When Vijay Balan was a young boy, his father would regale him with stories inspired by family history. One of these centered around Balan’s grand-uncle, a police officer in 1920s and early 1930s India who later went on to Singapore and became a spy for the Japanese military during World War II. Balan has turned this tale into his first novel, The Swaraj Spy. The title refers to the Hindustani word for self-rule, and it’s this wish that drives the main character, Kumaran “Kumar” Nair. The book is less a mass market spy thriller and more of a character-driven story of a man who hopes to do right by his family and country.
On 2 September 1945, Japan surrendered to the United States, ending the Second World War. Yet the Japanese invasion had upended the old geopolitical structures of European empires, leaving old imperial powers on the decline and new groups calling for independence on the rise.

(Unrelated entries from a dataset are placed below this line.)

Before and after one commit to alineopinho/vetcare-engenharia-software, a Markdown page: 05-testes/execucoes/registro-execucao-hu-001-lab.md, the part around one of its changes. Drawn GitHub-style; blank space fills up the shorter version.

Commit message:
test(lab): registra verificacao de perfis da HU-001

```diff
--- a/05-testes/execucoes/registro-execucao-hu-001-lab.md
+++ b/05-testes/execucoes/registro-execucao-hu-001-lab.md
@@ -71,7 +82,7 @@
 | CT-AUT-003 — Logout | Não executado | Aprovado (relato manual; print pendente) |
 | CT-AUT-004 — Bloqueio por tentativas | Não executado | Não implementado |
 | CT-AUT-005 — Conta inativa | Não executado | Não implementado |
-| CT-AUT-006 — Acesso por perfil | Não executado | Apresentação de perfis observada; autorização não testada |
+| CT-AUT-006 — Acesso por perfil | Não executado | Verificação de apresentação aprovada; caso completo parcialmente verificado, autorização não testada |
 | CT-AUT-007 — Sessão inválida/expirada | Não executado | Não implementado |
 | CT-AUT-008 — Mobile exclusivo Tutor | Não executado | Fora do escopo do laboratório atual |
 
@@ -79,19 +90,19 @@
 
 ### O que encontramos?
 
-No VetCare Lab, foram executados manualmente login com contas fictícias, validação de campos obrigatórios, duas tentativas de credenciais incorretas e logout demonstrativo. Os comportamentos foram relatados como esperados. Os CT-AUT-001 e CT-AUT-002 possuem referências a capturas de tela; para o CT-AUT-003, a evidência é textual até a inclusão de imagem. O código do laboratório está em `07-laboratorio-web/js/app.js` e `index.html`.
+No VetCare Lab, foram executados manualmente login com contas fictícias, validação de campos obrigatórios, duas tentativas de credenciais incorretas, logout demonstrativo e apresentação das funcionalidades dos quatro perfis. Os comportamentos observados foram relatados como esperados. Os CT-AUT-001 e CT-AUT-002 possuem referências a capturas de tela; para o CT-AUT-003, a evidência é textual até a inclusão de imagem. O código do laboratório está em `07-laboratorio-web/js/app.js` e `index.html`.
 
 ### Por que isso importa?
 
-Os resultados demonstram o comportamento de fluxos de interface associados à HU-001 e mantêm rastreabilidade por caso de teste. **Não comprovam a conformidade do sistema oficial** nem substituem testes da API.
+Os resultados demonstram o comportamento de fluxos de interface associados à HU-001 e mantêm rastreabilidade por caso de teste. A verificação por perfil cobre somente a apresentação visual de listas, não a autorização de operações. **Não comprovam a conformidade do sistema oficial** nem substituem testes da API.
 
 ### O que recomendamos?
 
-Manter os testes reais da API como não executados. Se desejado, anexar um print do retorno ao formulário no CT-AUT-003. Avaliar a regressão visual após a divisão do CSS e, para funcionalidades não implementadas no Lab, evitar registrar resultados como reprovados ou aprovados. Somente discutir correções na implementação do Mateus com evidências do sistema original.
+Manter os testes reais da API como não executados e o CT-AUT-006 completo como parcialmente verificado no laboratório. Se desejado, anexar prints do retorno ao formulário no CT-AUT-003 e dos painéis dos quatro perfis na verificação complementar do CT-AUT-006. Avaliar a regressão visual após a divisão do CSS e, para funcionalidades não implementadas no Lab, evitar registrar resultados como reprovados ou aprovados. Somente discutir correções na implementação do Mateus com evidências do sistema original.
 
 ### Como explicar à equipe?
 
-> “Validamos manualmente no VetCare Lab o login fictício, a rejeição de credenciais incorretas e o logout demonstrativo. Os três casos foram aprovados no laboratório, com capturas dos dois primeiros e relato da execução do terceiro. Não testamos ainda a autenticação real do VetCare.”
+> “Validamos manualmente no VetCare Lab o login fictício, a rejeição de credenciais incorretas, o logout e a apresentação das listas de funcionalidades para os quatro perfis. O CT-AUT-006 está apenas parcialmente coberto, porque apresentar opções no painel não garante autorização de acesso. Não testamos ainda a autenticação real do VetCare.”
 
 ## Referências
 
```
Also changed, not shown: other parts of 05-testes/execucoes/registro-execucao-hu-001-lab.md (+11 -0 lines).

That unsteady situation sparked a decade of conflict: in Indonesia, in Vietnam, in China and in Korea, as esteemed military historian Professor Ronald Spector writes about in his latest book, A Continent Erupts: Decolonization, Civil War, and Massacre in Postwar Asia, 1945–1955.
A round-up of reviews of fiction and short story collections in translation from Vietnamese, Bahasa Indonesia and eight different South Asian languages, classical and modern.
The two novellas in Shivani Sivagurunathan’s What Has Happened to Harry Pillai? take place on the fictional Coal Island in Malaysia, a setting she has used previously in a couple of other books going back a decade. Much lurks under the surface of this seemingly idyllic locale. In this latest book, each novella takes on the theme of loneliness and reinvention.
On 2 September 1945, on the US battleship Missouri, US General Douglas MacArthur concluded the formal surrender ceremony of the Pacific War by stating: “Let us pray that peace be now restored to the world, and that God will preserve it always.” When the guns of the Second World War fell silent in Asia, peace did not return to the peoples of East and Southeast Asia. Instead, as Ronald Spector details in his meticulous and informative military history of the postwar Far East, the region “erupted” as a result of decolonization, civil wars, and the broader Cold War. The region became a vast “bloodlands” in which nearly four million combatants and probably close to 20 million civilians died.
High in the mountains of the Golden Triangle, where Thailand, Laos, and Myanmar once knew no boundaries, lives a rich multiplicity of traditional peoples. Prominent among them are the Karen, Hmong, Iu Mien, Lahu, Akha, and Lisu, six distinct groups who have maintained their independence, identity, and worldview to a high degree.
The fighting on Borneo during World War II is often forgotten because in the larger picture of the Pacific War it was relatively insignificant compared to the battles in New Guinea, the Philippines, and smaller islands of the central Pacific and southwest Pacific. The fighting on Borneo occurred near the end of the war between March and September 1945. Most of the heavy fighting took place on the small island of Tarakan, along the east coast near Balikpapan, and in Northern Borneo along the coast near Laubuan.